small silver slivers

finding the bright spots in a dark time
Aug 2021
Rumya
R.
Harvard-MIT Health Sciences and Technology

It was dark. Like the smallest sliver of a crescent moon, my roommate’s face was barely illuminated by the flickering glow of the twenty-six candles before her. It was just enough to see her manage a smile, lean forward, and, in a plume of smoke, send us into darkness again.

It wasn’t the birthday she had imagined. But none of the birthdays in the past year were the kind the world had imagined. We’d settled into a groove. A birthday cake, a delivered dinner, and a Zoom call with a rendition of “Happy Birthday” sung in off-key, off-set rounds. Idle conversation filled the silence as the cake was sliced and passed around to the few people physically present.

“I can’t wait until we get vaccinated, and everything goes back to normal,” one of my roommates said.

Normal.

The word hung thick in the air, as if burdened by the weight of all it had come to hold. What even was normal anymore? Entire generations would be marked by the days in March 2020 when things were “normal.” Until they very suddenly weren’t.

When everything had first started, I was one of the first to start wearing a mask out of what—at the time—was regarded as an abundance of caution. “I’m seeing my grandma next weekend,” I’d respond when people asked why a 23-year-old, healthy woman would be so overtly concerned about contracting what appeared to be a more contagious flu. I was treated as a fanatic for fixating on disinfecting, overly-worrisome for wearing a mask, and paranoid for the precautions I placed on my family.

And yet, even I did not predict it would last this long. I’d felt a twang of pity for all those who had to celebrate quarantine birthdays in the spring, but then summer came, fall followed, and winter was upon us before we knew it. Each month was met with a new set of challenges, new adaptations to the constantly changing world around us.

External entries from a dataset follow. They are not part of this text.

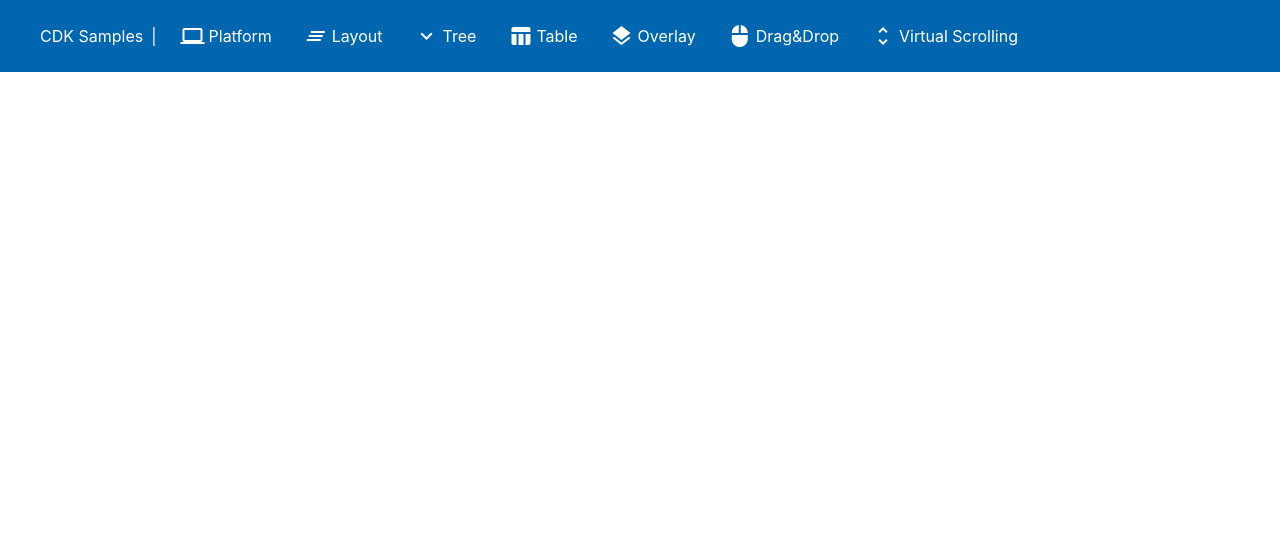
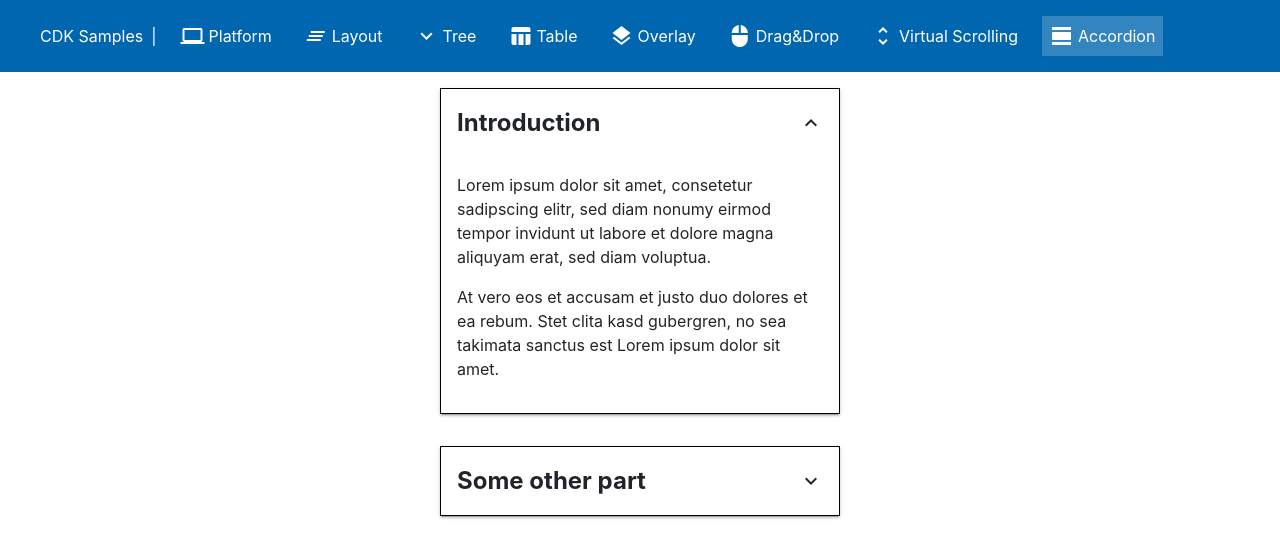
Before and after one commit to cjanz/cdk-samples, an Angular app: page /accordion in a window 1280 px wide. Before the commit this address led to /. Shown: the top 558 px of the page. Built offline with nearby package versions, Linux system fonts and the light colour scheme.

Commit message:
Add new accordion ↕️ sample

```diff
--- /dev/null
+++ b/src/app/accordion-sample/accordion-sample.component.html
@@ -0,0 +1,27 @@
+<div cdkAccordion multi="false">
+  <app-card title="Introduction" expanded="true">
+    <p>
+      Lorem ipsum dolor sit amet, consetetur sadipscing elitr, sed diam nonumy eirmod tempor invidunt ut labore et
+      dolore
+      magna aliquyam erat, sed diam voluptua.
+    </p>
+    <p>
+      At vero eos et accusam et justo duo dolores et ea rebum. Stet clita kasd gubergren, no sea takimata sanctus est
+      Lorem
+      ipsum dolor sit amet.
+    </p>
+  </app-card>
+
+  <app-card title="Some other part">
+    <p>
+      Lorem ipsum dolor sit amet, consetetur sadipscing elitr, sed diam nonumy eirmod tempor invidunt ut labore et
+      dolore
+      magna aliquyam erat, sed diam voluptua.
+    </p>
+    <p>
+      At vero eos et accusam et justo duo dolores et ea rebum. Stet clita kasd gubergren, no sea takimata sanctus est
+      Lorem
+      ipsum dolor sit amet.
+    </p>
+  </app-card>
+</div>
--- /dev/null
+++ b/src/app/accordion-sample/accordion-sample.component.scss
@@ -0,0 +1,6 @@
+app-card {
+  display: block;
+  width: 400px;
+
+  margin-bottom: 2rem;
+}
--- /dev/null
+++ b/src/app/accordion-sample/accordion-sample.component.ts
@@ -0,0 +1,15 @@
+import { Component, OnInit } from '@angular/core';
+
+@Component({
+  selector: 'app-accordion-sample',
+  templateUrl: './accordion-sample.component.html',
+  styleUrls: ['./accordion-sample.component.scss']
+})
+export class AccordionSampleComponent implements OnInit {
+
+  constructor() { }
+
+  ngOnInit() {
+  }
+
+}
--- /dev/null
+++ b/src/app/accordion-sample/accordion-sample.module.ts
@@ -0,0 +1,18 @@
+import { NgModule } from '@angular/core';
+import { CommonModule } from '@angular/common';
+
+import { AccordionSampleRoutingModule } from './accordion-sample-routing.module';
+import { AccordionSampleComponent } from './accordion-sample.component';
+import { CardComponent } from './card/card.component';
+import { CdkAccordionModule } from '@angular/cdk/accordion';
+
+@NgModule({
+  declarations: [AccordionSampleComponent, CardComponent],
+  entryComponents: [AccordionSampleComponent],
+  imports: [
+    CommonModule,
+    AccordionSampleRoutingModule,
+    CdkAccordionModule
+  ]
+})
+export class AccordionSampleModule { }
--- /dev/null
+++ b/src/app/accordion-sample/card/card.component.html
@@ -0,0 +1,9 @@
+<div class="header" (click)="toggle()">
+  <h1>{{title}}</h1>
+  <i class="material-icons" [@indicatorRotate]="expanded">keyboard_arrow_down</i>
+</div>
+<div class="content" [@bodyExpansion]="expanded">
+  <div class="content-body">
+    <ng-content></ng-content>
+  </div>
+</div>
--- /dev/null
+++ b/src/app/accordion-sample/card/card.component.scss
@@ -0,0 +1,34 @@
+:host {
+  border: 1px solid black;
+  box-shadow: 0 3px 1px -2px rgba(0,0,0,.2), 0 2px 2px 0 rgba(0,0,0,.14), 0 1px 5px 0 rgba(0,0,0,.12);
+}
+
+.header {
+  display: flex;
+  flex-direction: row;
+  align-items: center;
+
+  cursor: pointer;
+  padding: 1rem;
+
+  &:hover {
+    background: rgba(0,0,0,.04);
+  }
+
+  h1 {
+    text-align: left;
+    padding: 0;
+    margin: 0;
+    font-size: 1.5rem;
+
+    flex: 1 0 auto;
+  }
+}
+
+.content {
+  overflow: auto;
+
+  .content-body {
+    padding: 1rem;
+  }
+}
--- /dev/null
+++ b/src/app/accordion-sample/card/card.component.ts
@@ -0,0 +1,31 @@
+import { Component, OnInit, Input } from '@angular/core';
+import { CdkAccordionItem } from '@angular/cdk/accordion';
+import { trigger, state, style, transition, animate } from '@angular/animations';
+
+@Component({
+  selector: 'app-card',
+  templateUrl: './card.component.html',
+  styleUrls: ['./card.component.scss'],
+  animations: [
+    trigger('bodyExpansion', [
+      state('false', style({ height: '0px', visibility: 'hidden' })),
+      state('true', style({ height: '*', visibility: 'visible' })),
+      transition('true <=> false',
+        animate('300ms ease-in-out')),
+    ]),
+    trigger('indicatorRotate', [
+      state('false', style({ transform: 'rotate(0deg)' })),
+      state('true', style({ transform: 'rotate(180deg)' })),
+      transition('true <=> false',
+        animate('300ms ease-in-out')),
+    ])
+  ]
+})
+export class CardComponent extends CdkAccordionItem implements OnInit {
+
+  @Input() title: string;
+
+  ngOnInit() {
+  }
+
+}
--- a/src/app/app-routing.module.ts
+++ b/src/app/app-routing.module.ts
@@ -37,6 +37,11 @@ export const routes: Routes = [
     path: 'virtualscroll',
     data: { label: 'Virtual Scrolling', icon: 'unfold_more' },
     loadChildren: () => import('./virtual-scroll-sample/virtual-scroll-sample.module').then(m => m.VirtualScrollSampleModule)
+  },
+  {
+    path: 'accordion',
+    data: { label: 'Accordion', icon: 'view_day' },
+    loadChildren: () => import('./accordion-sample/accordion-sample.module').then(m => m.AccordionSampleModule)
   }
 ];
 
```
Also changed, not shown: src/app/accordion-sample/accordion-sample-routing.module.ts (added, +13 -0 lines), 2 other files (tests, documents, lock files or other folders).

But, the pandemic persisted.

Soon, surgical masks became a staple of every seasonal ensemble, and we learned to be social again—at a distance.

And we too, persisted.

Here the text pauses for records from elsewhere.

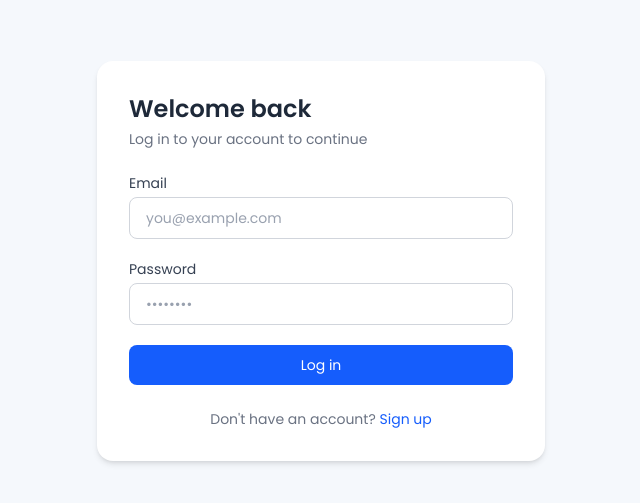
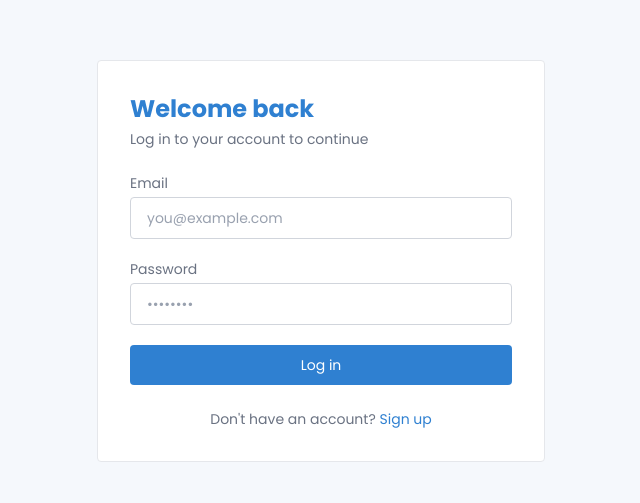
Before and after one commit to kusoroadeolu/cos-202-grp1, a Next.js app in the folder student-task-manager/: page /login in a window 1280 px wide. Shown: the part 139-642 px from the top of the page, without its empty margins (319-959 px from the left). Built offline with nearby package versions, Linux system fonts and the light colour scheme.

Commit message:
feat: unify login and signup styles

```diff
--- a/student-task-manager/components/auth-components.tsx
+++ b/student-task-manager/components/auth-components.tsx
@@ -25,7 +25,7 @@ export function FormInput({
 }: FormInputProps) {
   return (
     <div className="flex flex-col gap-1">
-      <label htmlFor={id} className="text-sm font-medium text-gray-700">
+      <label htmlFor={id} className="text-sm font-medium text-gray-500">
         {label}
       </label>
       <input
@@ -36,7 +36,7 @@ export function FormInput({
         placeholder={placeholder}
         required={required}
         minLength={minLength}
-        className="w-full px-4 py-2.5 rounded-lg border border-gray-300 bg-white text-gray-900 text-sm placeholder-gray-400 focus:outline-none focus:ring-2 focus:ring-blue-500 focus:border-transparent transition"
+        className="w-full px-4 py-2.5 rounded border border-gray-300 bg-white text-gray-900 text-sm placeholder-gray-400 focus:outline-none focus:ring-2 focus:ring-[#2F80D1] focus:border-transparent transition"
       />
     </div>
   );
@@ -54,7 +54,7 @@ export function AuthButton({ loading, label, loadingLabel }: AuthButtonProps) {
     <button
       type="submit"
       disabled={loading}
-      className="w-full py-2.5 px-4 bg-blue-600 hover:bg-blue-700 disabled:bg-blue-400 text-white text-sm font-medium rounded-lg transition cursor-pointer disabled:cursor-not-allowed"
+      className="w-full py-2.5 px-4 bg-[#2F80D1] hover:bg-[#2272be] disabled:opacity-50 text-white text-sm font-medium rounded transition cursor-pointer disabled:cursor-not-allowed"
     >
       {loading ? loadingLabel : label}
     </button>
@@ -69,7 +69,7 @@ interface AuthErrorProps {
 export function AuthError({ message }: AuthErrorProps) {
   if (!message) return null;
   return (
-    <div className="bg-red-50 border border-red-200 text-red-600 text-sm rounded-lg px-4 py-3 mb-5">
+    <div className="border border-red-200 text-red-600 text-sm rounded px-4 py-3 mb-5">
       {message}
     </div>
   );
@@ -94,14 +94,14 @@ export function AuthCard({
   footerLinkHref,
 }: AuthCardProps) {
   return (
-    <div className="min-h-screen bg-[#f5f8fc] flex items-center justify-center px-4">
-      <div className="w-full max-w-md bg-white rounded-2xl shadow-md p-8">
-        <h2 className="text-2xl font-semibold text-gray-800 mb-1">{title}</h2>
+    <div className="flex flex-col items-center justify-center min-h-screen px-4">
+      <div className="w-full max-w-md bg-white rounded p-8 border border-gray-200">
+        <h2 className="text-2xl font-bold text-[#2F80D1] mb-1">{title}</h2>
         <p className="text-sm text-gray-500 mb-6">{subtitle}</p>
         {children}
         <p className="text-sm text-center text-gray-500 mt-6">
           {footerText}{' '}
-          <Link href={footerLinkHref} className="text-blue-600 font-medium hover:underline">
+          <Link href={footerLinkHref} className="text-[#2F80D1] font-medium hover:underline">
             {footerLinkText}
           </Link>
         </p>
```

Then it was spring again. And while last spring was marked with despair and uncertainty, this one felt different. COVID was still an issue but this time, spring brought something more than seasonal allergies…

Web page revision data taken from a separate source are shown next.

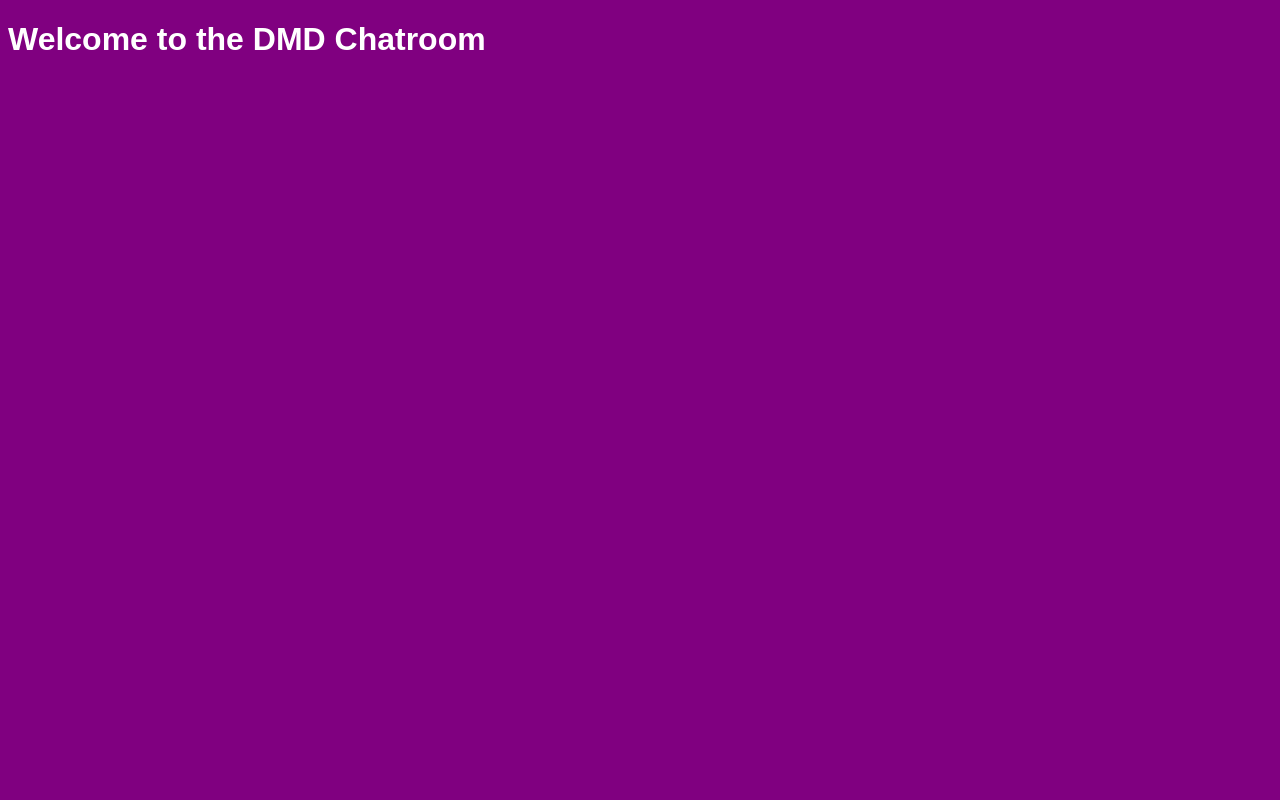
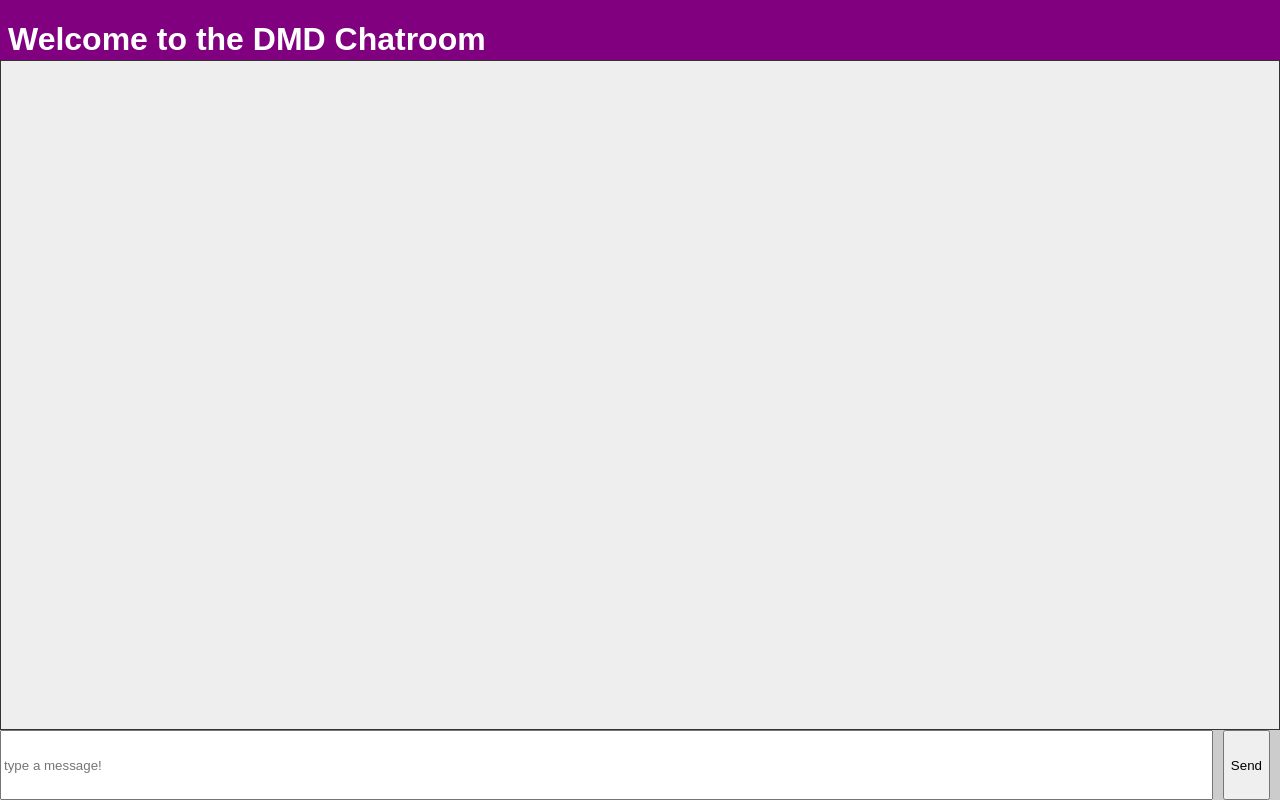
Before and after one commit to wubstep88/DMD-3440-Chat-App, a plain HTML site: page index.html in a window 1280 px wide. Drawn offline with Linux system fonts and the light colour scheme.

Commit message:
Chatbox Added

```diff
--- a/index.html
+++ b/index.html
@@ -11,5 +11,12 @@
     <body>
         <h1>Welcome to the DMD Chatroom</h1>
 
+        <div id="chatBox"></div>
+        <div id="chatInput">
+            <input id="newMsg" type="text" placeholder="type a message!">
+            <button id="sendBtn">Send</button>
+        </div>
+        <script src="main.js?"></script>
+
     </body>
 </html>
--- a/main.css
+++ b/main.css
@@ -1,3 +1,7 @@
+* {
+    box-sizing: border-box;
+}
+
 body {
     background-color: purple;
     color:white;
@@ -14,3 +18,33 @@ body {
     text-align: center;
     display: none;;
 }
+
+#chatBox {
+    width:100%;
+    position:absolute;
+    bottom:70px;
+    top:60px;
+    right:0px;
+    left:0px;
+    background:#eee;
+    border:1px solid #333;
+}
+
+#chatInput {
+    position:fixed;
+    left:0px;
+    bottom:0;
+    width:100%;
+    background-color:#ccc;
+    display: flex;
+    justify-content: space-between;
+    height: 70px;;
+}
+
+#chatInput input {
+    width:100%;
+}
+
+#chatInput button {
+    margin:0px 10px;
+}
```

Hope.

I had felt the first glimmer of hope when I first heard about vaccine distribution, the second one when my grandma was able to get her first dose, and the most recent one in the elevator of my lab building. I was sharing the elevator with another woman who had pointed at my feet and said, “I love your shoes!” I had responded, “thanks! They were on sale!” After a short conversation about shoes that lasted the length of our elevator ride, she said, “thanks for humoring a conversation with a stranger.” And without hesitation, I responded, “We’re not strangers, we’re coworkers!”. The woman beamed underneath her mask and told me how much that meant for her to hear. I carried that moment with me for the rest of the day, reaching back into the pockets of my mind for it whenever I felt lonely or isolated.

Because, after all we’ve been through, maybe that was what I missed the most—the chance to make someone new smile. The fleeting interactions and human connections that reminded us that we aren’t alone in this world.

A reminder that, despite how dark it got, there was always a small, silver, sliver of a lining, even when we didn’t believe that it was there.

“Rumya, what’ll you do after you get vaccinated?” my roommate repeated.

I had been staring wistfully off into the distance, my fork suspended above the cake before me. But at that moment, I looked around at my roommates, who, over the course of the pandemic, had spent far more time with me than they ever knew they’d have to. Time that we would have normally spent in the minutia of our separate lives, instead of discussing Avatar the Last Airbender for the one thousandth time, or belting out Beyonce at the top of our lungs, or dissolving into a fit of giggles over exchanged stories of misadventures in romance.

I sunk my teeth into a forkful of cake and, with a smile (and frosting) on my lips, said, “I should probably go to the dentist…”

My friends rolled their eyes at me but their mouths broke out into wide toothy grins, and I was looking forward to seeing more of those smiles on faces old, and new.